An Earthquake Recovery Support Program beneficiary operates the lightweight and versatile mini-tiller, which is easier and more cost-effective than using bullocks to plough fields. Photo: P. Lowe/CIMMYT
Since the program’s beginning in June 2015 a suite of agricultural assets including mini-tillers and other farm machines, seed and grain storage facilities, agricultural hand tools, technical training and agronomy support have been implemented through its completion this September. Beneficiaries came from across eight of the most risk-prone affected districts in Nepal.
Last year’s earthquake seriously undermined Nepal’s food security with losses estimated at more than $280 million in the agriculture sector alone. Nearly two-thirds of the country’s population relies on agriculture for their livelihood, which has made it even tougher for farmers affected by the earthquake. The quakes destroyed grain and seed stockpiles, killed and injured livestock, wrecked tools and implements and collapsed regional irrigation and agricultural markets’ infrastructure.
While the program’s monitoring and evaluation activities are still underway, initial estimated impacts show the storage bags and cocoons distributed are expected to save about 2,700 tons of grain and seed. In addition, agricultural hand tools have helped sustainable agriculture take hold, and agronomy guides have provided information on new production technologies and management practices.

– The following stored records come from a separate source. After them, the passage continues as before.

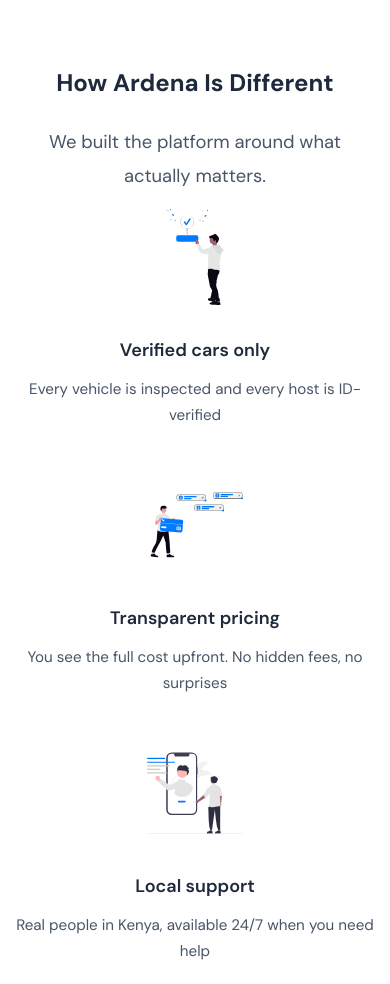
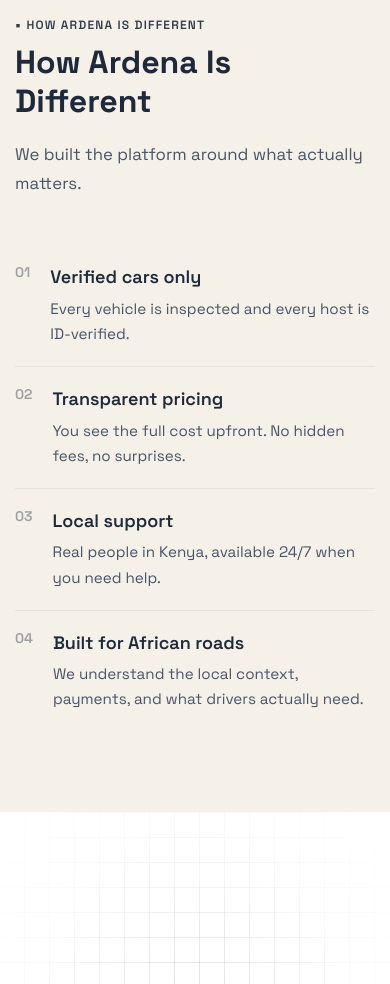
Before and after one commit to Deon62/ardena, a plain HTML site: page about.html in a window 390 px wide. Shown: the part 1720-2704 px from the top of the page. Drawn offline with Linux system fonts and the light colour scheme.

Commit message:
redesigned host page

```diff
--- a/about.html
+++ b/about.html
@@ -24,7 +24,7 @@
     <title>About Us - ardena</title>
     <link rel="preconnect" href="https://fonts.googleapis.com">
     <link rel="preconnect" href="https://fonts.gstatic.com" crossorigin>
-    <link href="https://fonts.googleapis.com/css2?family=DM+Sans:ital,opsz,wght@0,9..40,300;0,9..40,400;0,9..40,500;0,9..40,600;0,9..40,700&display=swap" rel="stylesheet">
+    <link href="https://fonts.googleapis.com/css2?family=Space+Grotesk:wght@300;400;500;600;700&display=swap" rel="stylesheet">
     <link rel="stylesheet" href="styles.css">
     <link rel="canonical" href="https://ardena.xyz/about">
 </head>
@@ -82,36 +82,44 @@
             </div>
         </section>
 
-        <section class="content-section">
+        <section class="differentiators-section">
             <div class="container">
-                <div class="content-wrapper">
-                    <div class="content-block differentiators-section">
-                        <h2>How Ardena Is Different</h2>
-                        <p class="differentiators-intro">We built the platform around what actually matters.</p>
-                        <div class="differentiators-grid">
-                            <div class="differentiator-item">
-                                <img src="assets/verified.svg" alt="Verified" class="differentiator-icon">
+                <div class="differentiators-inner">
+                    <div class="differentiators-intro">
+                        <p class="differentiators-label">▪ HOW ARDENA IS DIFFERENT</p>
+                        <h2 class="differentiators-heading">How Ardena Is Different</h2>
+                        <p class="differentiators-tagline">We built the platform around what actually matters.</p>
+                    </div>
+                    <div class="differentiators-list">
+                        <div class="differentiator-item">
+                            <span class="differentiator-marker">01</span>
+                            <div class="differentiator-content">
                                 <h3>Verified cars only</h3>
-                                <p>Every vehicle is inspected and every host is ID-verified</p>
+                                <p>Every vehicle is inspected and every host is ID-verified.</p>
                             </div>
-                            <div class="differentiator-item">
-                                <img src="assets/pricing.svg" alt="Pricing" class="differentiator-icon">
+                        </div>
+                        <div class="differentiator-item">
+                            <span class="differentiator-marker">02</span>
+                            <div class="differentiator-content">
                                 <h3>Transparent pricing</h3>
-                                <p>You see the full cost upfront. No hidden fees, no surprises</p>
+                                <p>You see the full cost upfront. No hidden fees, no surprises.</p>
                             </div>
-                            <div class="differentiator-item">
-                                <img src="assets/support.svg" alt="Support" class="differentiator-icon">
+                        </div>
+                        <div class="differentiator-item">
+                            <span class="differentiator-marker">03</span>
+                            <div class="differentiator-content">
                                 <h3>Local support</h3>
-                                <p>Real people in Kenya, available 24/7 when you need help</p>
+                                <p>Real people in Kenya, available 24/7 when you need help.</p>
                             </div>
-                            <div class="differentiator-item">
-                                <img src="assets/road.svg" alt="Roads" class="differentiator-icon">
+                        </div>
+                        <div class="differentiator-item">
+                            <span class="differentiator-marker">04</span>
+                            <div class="differentiator-content">
                                 <h3>Built for African roads</h3>
-                                <p>We understand the local context, payments, and what drivers actually need</p>
+                                <p>We understand the local context, payments, and what drivers actually need.</p>
                             </div>
                         </div>
                     </div>
-
                 </div>
             </div>
         </section>
--- a/script.js
+++ b/script.js
@@ -244,6 +244,7 @@
             parent.classList.contains('trust-grid') ||
             parent.classList.contains('problems-grid') ||
             parent.classList.contains('differentiators-grid') ||
+            parent.classList.contains('differentiators-list') ||
             parent.classList.contains('host-steps-grid') ||
             parent.classList.contains('finances-info-grid') ||
             parent.classList.contains('bookings-features-grid') ||
--- a/styles.css
+++ b/styles.css
@@ -136,7 +136,7 @@
 }
 
 body {
-    font-family: 'DM Sans', -apple-system, BlinkMacSystemFont, 'Segoe UI', Roboto, 'Helvetica Neue', Arial, sans-serif;
+    font-family: 'Space Grotesk', -apple-system, BlinkMacSystemFont, 'Segoe UI', Roboto, 'Helvetica Neue', Arial, sans-serif;
     line-height: 1.6;
     color: var(--text-primary);
     background-color: var(--background);
@@ -388,7 +388,7 @@
     margin-bottom: 1.5rem;
     line-height: 1.3;
     letter-spacing: -0.02em;
-    font-family: 'DM Sans', sans-serif;
+    font-family: 'Space Grotesk', sans-serif;
 }
 
 .hero-subtitle {
@@ -397,7 +397,7 @@
     opacity: 0.95;
     line-height: 1.6;
     font-weight: 400;
-    font-family: 'DM Sans', sans-serif;
+    font-family: 'Space Grotesk', sans-serif;
 }
 
 .hero-buttons {
@@ -530,7 +530,7 @@
     font-weight: 600;
     color: rgba(0, 0, 0, 0.15);
     line-height: 1;
-    font-family: 'DM Sans', sans-serif;
+    font-family: 'Space Grotesk', sans-serif;
 }
 
 .feature-content {
@@ -573,7 +573,7 @@
     font-weight: 600;
     color: var(--text-primary);
     line-height: 1;
-    font-family: 'DM Sans', sans-serif;
+    font-family: 'Space Grotesk', sans-serif;
 }
 
 .feature-title {
@@ -658,7 +658,7 @@
     color: var(--text-primary);
     opacity: 0.35;
     line-height: 1;
-    font-family: 'DM Sans', sans-serif;
+    font-family: 'Space Grotesk', sans-serif;
 }
 
 .trust-content {
@@ -1124,25 +1124,108 @@
     line-height: 1.7;
 }
 
+/* How Ardena Is Different - cute two-column, no SVGs, cream background */
 .differentiators-section {
-    min-height: 100vh;
+    padding: 5rem 0;
+    background: var(--cream);
+    border-radius: 0;
+    width: 100%;
+    box-sizing: border-box;
+}
+
+.differentiators-inner {
+    display: grid;
+    grid-template-columns: 1fr 1fr;
+    gap: 4rem;
+    align-items: start;
+    max-width: 1100px;
+    margin: 0 auto;
+    width: 100%;
+    box-sizing: border-box;
+}
+
+.differentiators-intro {
+    position: sticky;
+    top: 120px;
+}
+
+.differentiators-label {
+    font-size: 0.75rem;
+    font-weight: 600;
+    letter-spacing: 0.1em;
+    color: var(--text-primary);
+    margin-bottom: 0.5rem;
+    opacity: 0.9;
+}
+
+.differentiators-heading {
+    font-size: 2.5rem;
+    font-weight: 700;
+    color: var(--text-primary);
+    margin-bottom: 1.25rem;
+    line-height: 1.2;
+}
+
+.differentiators-tagline {
+    font-size: 1.05rem;
+    line-height: 1.7;
+    color: var(--text-secondary);
+    margin: 0;
+}
+
+.differentiators-list {
     display: flex;
     flex-direction: column;
-    justify-content: center;
-    text-align: center;
-    padding: 4rem 0;
-}
-
-.differentiators-section h2 {
-    text-align: center;
-}
-
-.differentiators-intro {
-    font-size: 1.15rem;
-    color: var(--text-secondary);
-    margin-bottom: 4rem;
-}
-
+    gap: 0;
+}
+
+.differentiator-item {
+    display: grid;
+    grid-template-columns: auto 1fr;
+    gap: 1.25rem;
+    align-items: start;
+    padding: 1.5rem 0;
+    border-bottom: 1px solid var(--cream-dark);
+    text-align: left;
+    background: transparent;
+    border-radius: 0;
+    box-shadow: none;
+}
+
+.differentiator-item:last-child {
+    border-bottom: none;
+}
+
+.differentiator-item:hover {
+    transform: none;
+    box-shadow: none;
+}
+
+.differentiator-marker {
+    font-size: 0.875rem;
+    font-weight: 600;
+    color: var(--text-primary);
+    opacity: 0.4;
+    line-height: 1;
+    font-family: 'Space Grotesk', sans-serif;
+}
+
+.differentiator-content h3 {
+    font-size: 1.125rem;
+    font-weight: 600;
+    color: var(--text-primary);
+    margin-bottom: 0.4rem;
+    line-height: 1.35;
+}
+
+.differentiator-content p {
+    font-size: 0.95rem;
+    color: var(--text-secondary);
+    line-height: 1.65;
+    margin: 0;
+}
+
+/* Legacy grid (if used elsewhere) */
 .differentiators-grid {
     display: grid;
     grid-template-columns: repeat(auto-fit, minmax(200px, 1fr));
@@ -1153,39 +1236,12 @@
     box-sizing: border-box;
 }
 
-.differentiator-item {
-    text-align: center;
-    background: transparent;
-    padding: 0;
-    border: none;
-    border-radius: 0;
-    box-shadow: none;
-}
-
-.differentiator-item:hover {
-    transform: none;
-    box-shadow: none;
-}
-
 .differentiator-icon {
     width: 96px;
     height: 96px;
     max-width: 100%;
     margin-bottom: 1.5rem;
     box-sizing: border-box;
-}
-
-.differentiator-item h3 {
-    font-size: 1.125rem;
-    font-weight: 600;
-    color: var(--text-primary);
-    margin-bottom: 0.75rem;
-}
-
-.differentiator-item p {
-    font-size: 0.95rem;
-    color: var(--text-secondary);
-    line-height: 1.7;
 }
 
 /* Our Story Section */
@@ -1424,19 +1480,67 @@
     font-size: 0.95rem;
 }
 
+/* Finances & Earnings / Pricing - black section, 4 straight-edged white cards, not connected */
+.finances-pricing-section {
+    background: #000000;
+    padding: 5rem 0;
+    width: 100%;
+    max-width: 100%;
+    box-sizing: border-box;
+}
+
+.finances-pricing-title {
+    font-size: 2.5rem;
+    font-weight: 700;
+    color: #ffffff;
+    text-align: center;
+    margin-bottom: 1rem;
+    max-width: 1100px;
+    margin-left: auto;
+    margin-right: auto;
+}
+
+.finances-pricing-intro {
+    font-size: 1.05rem;
+    line-height: 1.7;
+    color: rgba(255, 255, 255, 0.8);
+    text-align: center;
+    max-width: 600px;
+    margin: 0 auto 3rem;
+}
+
 .finances-info-grid {
     display: grid;
-    grid-template-columns: repeat(auto-fit, minmax(250px, 1fr));
-    gap: 2rem;
-    margin-bottom: 3rem;
-}
-
-.finance-info-card {
-    background: transparent;
-    padding: 0;
+    grid-template-columns: repeat(4, 1fr);
+    gap: 1.5rem;
+    max-width: 1100px;
+    margin: 0 auto;
+    width: 100%;
+    box-sizing: border-box;
+}
+
+.finances-pricing-section .finance-info-card {
+    background: #ffffff;
+    padding: 2.5rem 2rem;
+    border-radius: 0;
+    text-align: left;
     border: none;
-    border-radius: 0;
-    text-align: center;
+    box-shadow: none;
+}
+
+.finances-pricing-section .finance-info-card h3 {
+    font-size: 1.25rem;
+    font-weight: 700;
+    color: var(--text-primary);
+    margin-bottom: 0.75rem;
+    line-height: 1.3;
+}
+
+.finances-pricing-section .finance-info-card p {
+    font-size: 0.95rem;
+    line-height: 1.65;
+    color: var(--text-secondary);
+    margin: 0;
 }
 
 .finance-icon {
@@ -2473,6 +2577,23 @@
         gap: 1.5rem;
     }
 
+    .finances-pricing-section .finances-info-grid {
+        grid-template-columns: repeat(2, 1fr);
+        gap: 1.5rem;
+    }
+
+    .finances-pricing-title {
+        font-size: 2rem;
+    }
+
+    .finances-pricing-intro {
+        margin-bottom: 2rem;
+    }
+
+    .finances-pricing-section .finance-info-card {
+        padding: 2rem 1.5rem;
+    }
+
     .finances-info-grid,
     .bookings-features-grid {
         grid-template-columns: 1fr;
@@ -2549,18 +2670,35 @@
     }
 
     .differentiators-section {
-        min-height: 100vh;
-        padding: 4rem 0;
+        padding: 3rem 0;
         width: 100%;
         box-sizing: border-box;
-        display: flex;
-        align-items: center;
-        justify-content: center;
     }
 
     .differentiators-section .container {
         width: 100%;
         box-sizing: border-box;
+    }
+
+    .differentiators-inner {
+        grid-template-columns: 1fr;
+        gap: 3rem;
+    }
+
+    .differentiators-intro {
+        position: static;
+    }
+
+    .differentiators-heading {
+        font-size: 2rem;
+    }
+
+    .differentiators-list {
+        gap: 0;
+    }
+
+    .differentiator-item {
+        padding: 1.25rem 0;
     }
 
     .differentiators-grid {
@@ -2568,16 +2706,6 @@
         gap: 2rem;
         width: 100%;
         box-sizing: border-box;
-    }
-
-    .differentiators-list {
-        text-align: left;
-        padding-left: 1.5rem;
-    }
-
-    .differentiators-list li {
-        margin-bottom: 1rem;
-        font-size: 0.95rem;
     }
 
     .story-section {
@@ -2728,6 +2856,10 @@
         box-sizing: border-box;
     }
 
+    .finances-pricing-section .finances-info-grid {
+        grid-template-columns: 1fr;
+    }
+
     /* Ensure full viewport sections on very small screens */
     .about-hero,
     .host-page-hero,
```
Also changed, not shown: apps.html (+1 -1 lines), host.html (+14 -13 lines), index.html (+1 -1 lines), legal.html (+1 -1 lines), privacy.html (+1 -1 lines), terms.html (+1 -1 lines).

Distributed mini-tillers can also cover 700 hectares of land, reducing drudgery for women in particular due to their light weight. Mechanics trained by the program also ensure mini-tillers will be repaired and available locally, which encourages continued demand for the machines.
CIMMYT Director General Martin Kropff, observes a mini-tiller in operation during his visit in March this year to Nuwakot, one of the districts benefiting from the Earthquake Recovery Support Program in Nepal. Photo: A. Rai/CIMMYT
Subarna Bhandari, one of the recipients from Sindhupalchowk district, operated his mini-tiller for a total of 120 hours, earning approximately $540 within 3 months. The combined 8 machines that were distributed in his area would therefore help the recipients earn over $4,000. Another beneficiary previously needed three pairs of bullocks for two rounds of plowing at a cost of roughly $60. Thanks to the mini-tiller, the same activity now only costs $14.
“Keeping cattle for farm labor is costly and tedious because they need feed and fodder throughout the year, even when they are not in use,” says Mitra Shrestha, a farmer from Nuwakot district. “However, the mini-tiller needs fuel only when it is being used. In one hour the machine can cultivate an area that would require a pair of cattle to work an entire day,” she adds.
Shrestha uses the surplus time she can now spare for vegetable farming and other household chores. “In fact, I now also use the mini-tiller for land preparation of potatoes, since it can till deeper and make ridges.”
Beyond the earthquake program, CSISA is moving some of its activities into these districts so that it can build upon the momentum created around scale-appropriate mechanization over the last year. The Nepal Seed and Fertilizer project, led by CIMMYT, also works in the earthquake zone.